Study Reveals That Modifying Display Case Airflow and Domestic Refrigerator Temperature Minimizes Environmental Impact of Food Refrigeration

MCLEAN, Va. — Refrigeration is an essential component of the food supply chain, extending the shelf life of perishable food and ensuring that consumers receive safe food that does not pose a threat to their health. It is estimated that 40 percent of food products require refrigeration and that nine percent of losses of perishable foods are due to lack of refrigeration in developed countries. However, this level of refrigeration has an environmental cost; refrigeration accounts for 15 percent of the electricity consumed and the food cold chain represents one percent of CO2 emissions worldwide.

Companies and consumers have become increasingly aware of the environmental impact of electricity consumed by refrigeration. However, this process is essential during transport, storage and distribution for extending the shelf life of perishable foods and for providing consumers with safe, high quality food. A new study published in Risk Analysis: An International Journal tested eight interventions and evaluated their impact on health risks and environmental impacts. Health risks and environmental impacts were quantified by the amount of food wasted due to the growth of spoilage bacteria and the electrical consumption needed to maintain product temperature throughout the cold chain. The research identifies the best way to ensure safe food while also minimizing electricity and food waste in two different places: store display cases and home refrigerators.

Steven Duret, Hoang Hong-Minh, Derens-Bertheau, Anthony Delahaye, Onrawee Laguerre and Laurent Guillier, from Irstea and ANSES conducted a study focused on the cold chain of ham, including refrigerated transportation, storage in a supermarket cold room, open display cabinet, transport by consumer and domestic refrigerator.
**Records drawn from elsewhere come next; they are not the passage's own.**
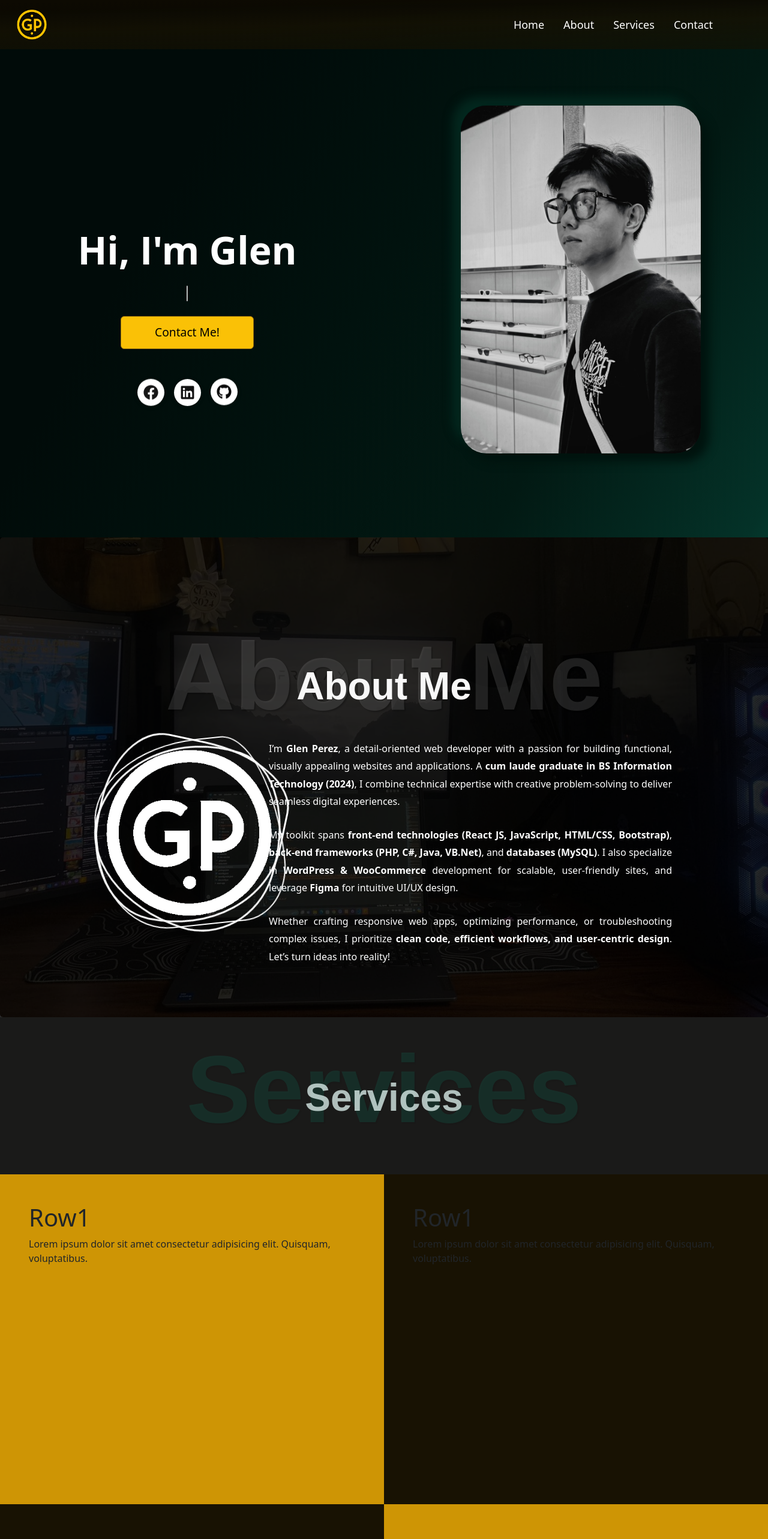
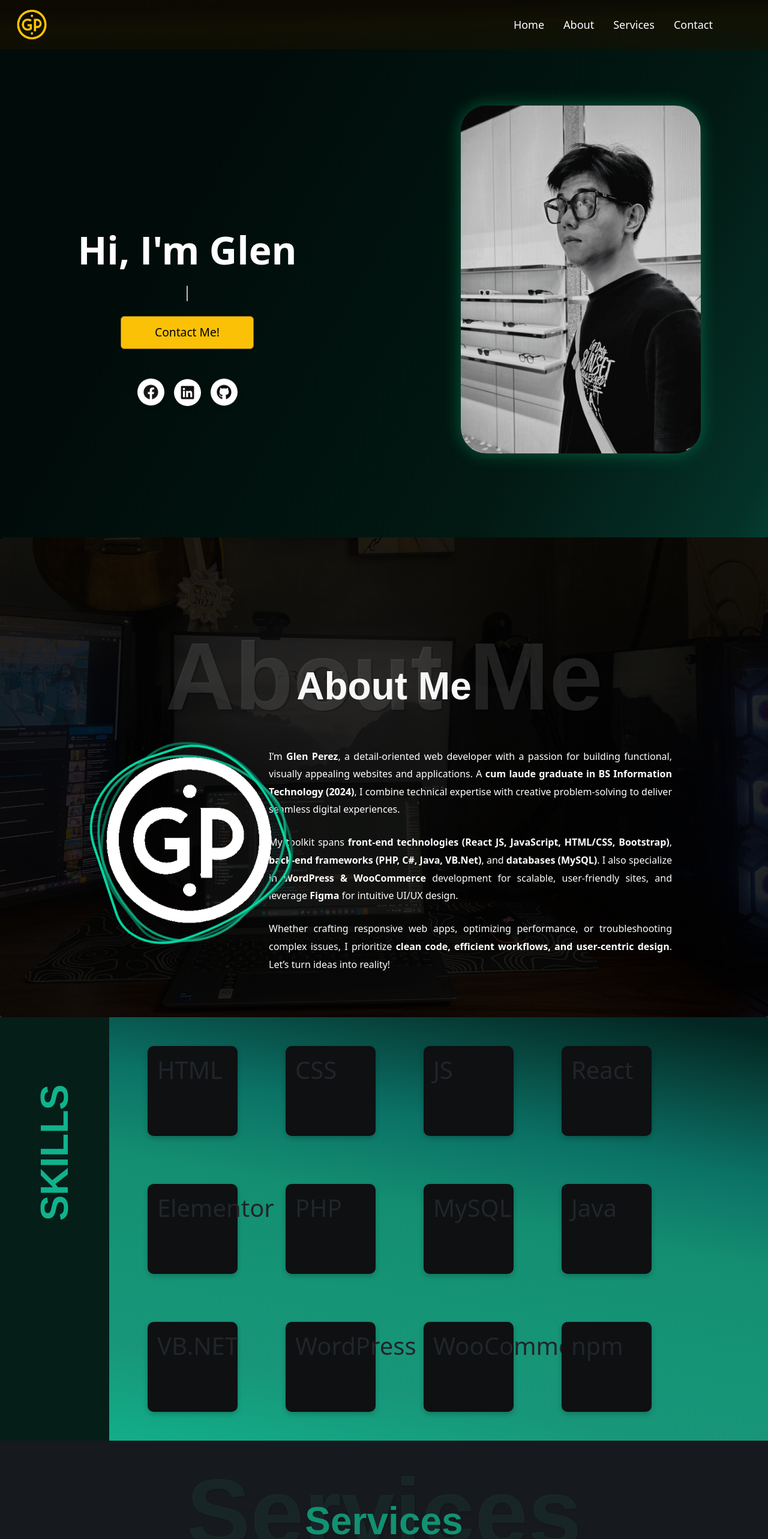
Before and after one commit to GlenPrz/PRZ_Portfolio, a React (Vite) app: page / in a window 1280 px wide. Shown: the top 2566 px of the page at 60% size. Built offline with nearby package versions, Linux system fonts and the light colour scheme.

Commit message:
Skills component added 	modified:   src/App.jsx 	new file:   src/components/skills.jsx 	modified:   src/styles/about.css 	modified:   src/styles/header.css 	modified:   src/styles/multirow.css 	new file:   src/styles/skills.css

```diff
--- a/src/App.jsx
+++ b/src/App.jsx
@@ -6,6 +6,7 @@ import About from "./components/about.jsx";
 import Cards from "./components/cards.jsx";
 import Multirow from "./components/multirow.jsx";
 import Rockets from "./components/Rockets.jsx";
+import Skills from "./components/skills.jsx";
 
 function App() {
   return (
@@ -13,6 +14,7 @@ function App() {
       <Navbar />
       <Header />
       <About />
+      <Skills />
       {/* <Cards /> */}
       <Multirow />
       {/* <Rockets /> */}
--- /dev/null
+++ b/src/components/skills.jsx
@@ -0,0 +1,60 @@
+import React from "react";
+import "../styles/skills.css";
+function skills() {
+  return (
+    <div>
+      <div className="skills-cont">
+        <div className="skills-left">
+          <h1>SKILLS</h1>
+        </div>
+        <div className="skills-right">
+          {/* Frontend */}
+          <div className="skills-item">
+            <h1>HTML</h1>
+          </div>
+          <div className="skills-item">
+            <h1>CSS</h1>
+          </div>
+          <div className="skills-item">
+            <h1>JS</h1>
+          </div>
+          <div className="skills-item">
+            <h1>React</h1>
+          </div>
+          <div className="skills-item">
+            <h1>Elementor</h1>
+          </div>
+
+          {/* Backend */}
+          <div className="skills-item">
+            <h1>PHP</h1>
+          </div>
+          <div className="skills-item">
+            <h1>MySQL</h1>
+          </div>
+          <div className="skills-item">
+            <h1>Java</h1>
+          </div>
+          <div className="skills-item">
+            <h1>VB.NET</h1>
+          </div>
+
+          {/* CMS / Platforms */}
+          <div className="skills-item">
+            <h1>WordPress</h1>
+          </div>
+          <div className="skills-item">
+            <h1>WooCommerce</h1>
+          </div>
+
+          {/* Tools */}
+          <div className="skills-item">
+            <h1>npm</h1>
+          </div>
+        </div>
+      </div>
+    </div>
+  );
+}
+
+export default skills;
--- a/src/styles/about.css
+++ b/src/styles/about.css
@@ -22,7 +22,7 @@
 
 .about .child-header {
   font-size: 4em;
-  margin-bottom: 0.8em;
+  margin-bottom: 1em;
   text-align: center;
   color: #f8f8f8;
   font-family: 'Poppins', sans-serif;
@@ -101,10 +101,10 @@
     left: 0;
     width: 100%;
     height: 100%;
-    border: 3px solid #ffffff;
+    border: 4px solid #08664e;
     border-radius: 32% 58% 69% 43% / 48% 32% 59% 55%;
     transition: 0.5s;
-    animation: animate 6s linear infinite;
+    animation: animate 16s linear infinite;
 
 }
 
@@ -114,10 +114,10 @@
     left: 0;
     width: 100%;
     height: 100%;
-    border: 3px solid #ffffff;
+    border: 4px solid #0da27d;
     border-radius: 38% 62% 63% 37% / 41% 44% 56% 59%;
     transition: 0.5s;
-    animation: animate 4s linear infinite;
+    animation: animate 10s linear infinite;
 }
 
 
@@ -127,10 +127,10 @@
     left: 0;
     width: 100%;
     height: 100%;
-    border: 2px solid #ffffff;
+    border: 4px solid #05d7a2;
     border-radius: 31% 45% 74% 35% / 38% 56% 51% 87%;
     transition: 0.5s;
-    animation: animate2 12s linear infinite;
+    animation: animate2 21s linear infinite;
 }
 
 
@@ -182,13 +182,12 @@
   width: 280px;
   height: 280px;
   filter: brightness(0) invert(1);
-  transition: filter 0.6s ease-in-out; /* smoother and longer transition */
+  transition: filter 0.6s ease-in-out;
+  animation: float 3s ease-in-out infinite;
 }
 
-.square:hover .logo-hero-about {
-  filter: brightness(1) invert(0); /* explicitly reset */
+@keyframes float {
+  0% { transform: translateY(0px); }
+  50% { transform: translateY(-10px); }
+  100% { transform: translateY(0px); }
 }
-
-.square:not(:hover) .logo-hero-about {
-  filter: brightness(0) invert(1);
-}
--- a/src/styles/header.css
+++ b/src/styles/header.css
@@ -57,21 +57,44 @@ background: linear-gradient(120deg,
 
 
 
-.hero-content-right .hero-image-card  {
+.hero-content-right .hero-image-card {
   position: absolute;
   top: 22%;
-      background: white;
   width: 400px;
   height: 580px;
-      border-radius: 20px;
+  border-radius: 43px;
   overflow: hidden;
+  background: linear-gradient(145deg, #021a14, #021f18);
+  box-shadow: 0 0 15px rgba(10, 255, 157, 0.295); /* low opacity, soft glow */
+  animation: glowPulse 4s ease-in-out infinite alternate;
   transition: transform 0.3s ease;
-      border-radius: 43px;
-      background: linear-gradient(145deg, #021a14, #021f18);
-      box-shadow:  14px 14px 16px #01130e,
-                  -14px -14px 16px #03271e;
 }
 
+@keyframes glowPulse {
+  0% {
+    box-shadow: 0 0 5px rgba(10, 255, 157, 0.186);
+  }
+  50% {
+    box-shadow: 0 0 30px rgba(10, 255, 157, 0.312);
+  }
+  100% {
+    box-shadow: 0 0 5px rgba(10, 255, 157, 0.152);
+  }
+}
+
+.hero-content-right .hero-image-card::before {
+  content: "";
+  position: absolute;
+  top: 0;
+  left: 0;
+  width: 100%;
+  height: 100%;
+  border-radius: inherit;
+  background: #0aff9d;
+  opacity: 0.06;
+  filter: blur(40px);
+  z-index: -1;
+}
 
 
 .hero-content-right .hero-image-card img {
@@ -139,8 +162,9 @@ background: linear-gradient(120deg,
 }
 
 .btn-primary:hover {
-  background-color: #8f7009;
-  border-color: #513b04;
+  background-color: #ffffff00;
+    border-color: #ffffff;
+  color: #ffffff;
 }
 
 /* Right Content (Image Section) */
--- a/src/styles/multirow.css
+++ b/src/styles/multirow.css
@@ -1,5 +1,5 @@
 .multirow{
-    background-color: rgba(7, 7, 6, 0.922);
+    background-color: #16191d;
     padding-top: 1.5em;
 }
 
@@ -10,7 +10,7 @@
     font-size: 10em;
     margin-bottom: 0.5em;
     text-align: center;
-    color: #0fbf9622;
+    color: #37867422;
     margin-bottom: -.75em;
     font-family: 'Poppins', sans-serif;
     font-weight: 900;
@@ -22,10 +22,11 @@
     font-size: 4em;
     margin-bottom: 0.5em;
     text-align: center;
-    color: #d2e4e0d1;
+    color: #129173;
     margin-bottom: 1.4em;
     font-family: 'Poppins', sans-serif;
     font-weight: 700;
+    text-shadow: 2px 2px 2px rgba(0, 0, 0, 0.107);
 }
 /* General row styling */
 .row {
@@ -43,26 +44,26 @@
 
 /* Row1 specific styles */
 .row1 .row-cont-left {
-    background-color: #ffb700c9;
+    background-color: #000000c9;
 }
 
 .row1 .row-cont-right {
-    background-color: #191200df;
+    background-color: #0e1012;
 }
 
 /* Consistent styling for additional rows */
 .row2 .row-cont-left {
-    background-color: #191200df; /* Example color */
+    background-color: #0e1012; /* Example color */
 }
 
 .row2 .row-cont-right {
-    background-color: #ffb700c9;
+    background-color: #000000c9;
 }
 
 .row3 .row-cont-left {
-    background-color: #ffb700c9;
+    background-color: #000000c9;
 }
 
 .row3 .row-cont-right {
-    background-color: #191200df;
+    background-color: #0e1012;
 }
--- /dev/null
+++ b/src/styles/skills.css
@@ -0,0 +1,52 @@
+.skills-cont {
+    display: flex;
+    height: auto;
+    background: #10b38d;
+    background: linear-gradient(10deg, #10b38d 0%, rgba(24, 150, 121, 1) 21%, #159476 38%, #148e71 55%,
+    #0b7266 71%, #07433c 87%, #032622 97%);}
+
+.skills-left {
+    width: 15%;
+    height: auto;
+    background-color: #051e18;
+    align-items: center;
+    justify-content: center;
+    padding: 7em 0;
+    transform: translateX(-90px);
+    animation: slideInLeft 1s ease-out forwards;
+}
+
+@keyframes slideInLeft {
+    to {
+        transform: translateX(0);
+    }
+}
+
+.skills-left h1 {
+    writing-mode: vertical-rl;
+    transform: rotate(180deg);
+    margin: 0 auto;
+    color: #10b38d;
+    font-family: 'Poppins', sans-serif;
+    font-weight: 900;
+    font-size: 4em;
+}
+
+.skills-right {
+    width: 90%;
+    padding: 3em 4em;
+    height: auto;
+    display: flex;
+     flex-wrap: wrap; /* This enables wrapping */
+    gap: 5em; /* Optional: consistent spacing between items */
+}
+
+.skills-item {
+    width: 150px;
+    height: 150px;
+    padding: 1em;
+    background-color: #0e1012;
+    border-radius: 10px;
+    box-shadow: 0 4px 8px rgba(0, 0, 0, 0.2);
+    transition: transform 0.3s ease;
+}
```
Lines whose indentation alone changed are shown as unchanged.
The study, “Combining quantitative risk assessment of human health, food waste and energy consumption: The next step in the development of the food cold chain?” examined three criteria: food safety, food waste and environmental impact, as illustrated by three factors: (1) the risk to human health associated with Listeria monocytogenes, (2) product alteration due to the growth of lactic acid bacteria, and (3) the energy consumption of the refrigerated equipment.

When the average thermostat temperature of the domestic refrigerator was decreased from six to four degrees Celsius, the number of listeriosis cases, the disability-adjusted life years (DALY), and the proportion of wasted products were the lowest compared to other interventions (0.8 listeriosis cases, 1.94 DALY and 3.92 percent of food wasted). However, the energy consumption increased from 0.044 to 0.048 kWh per pack. When the average thermostat temperature of the domestic refrigerator was increased from six to seven degrees Celsius, the opposite trends were observed. When the thermal insulation of the domestic refrigerator was increased, all the measured criteria decreased from the baseline, with 5.66 years lost, 7.33 percent of food wasted and electricity consumption of 0.038 kWh per pack.

Decreasing the airflow rate in the display cabinet at the store by 25 percent increased health risk and food waste by one percent and reduced energy consumption by 14 percent. Increasing the airflow rate by 25 percent increased energy consumption by 16 percent and decreased the health risk by one percent with no change in food wasted.

The results show that the thermostat setting of the domestic refrigerator has a high impact on food safety and food waste, but previous studies have shown that even when consumers are aware of the recommended temperature, they tend not to be aware of the temperature of their own refrigerator, which is often higher than recommended. Consumers should take cognizant action to set their refrigerators to four degrees Celsius. The results also show that reducing the airflow rate in the display cabinet by 50 percent would allow an energy savings of 30 percent for less than a two percent increase in health risk and food waste. However, the efficiency of the measure would be guaranteed only if the air curtain operates properly with a reduced airflow and more study would have to be conducted on its stability. A Cost-Benefit Analysis and two Multi-Criteria Decision Analysis methods confirmed that these two actions were most effective.

Risk Analysis: An International Journal is published by the nonprofit Society for Risk Analysis (SRA), an interdisciplinary, scholarly, international society that provides an open forum for all who are interested in risk analysis, a critical function in complex modern societies. Risk analysis includes risk assessment, risk characterization, risk communication, risk management, and risk policy affecting individuals, public- and private-sector organizations, and societies at a local, regional, national, or global level. To learn more, visit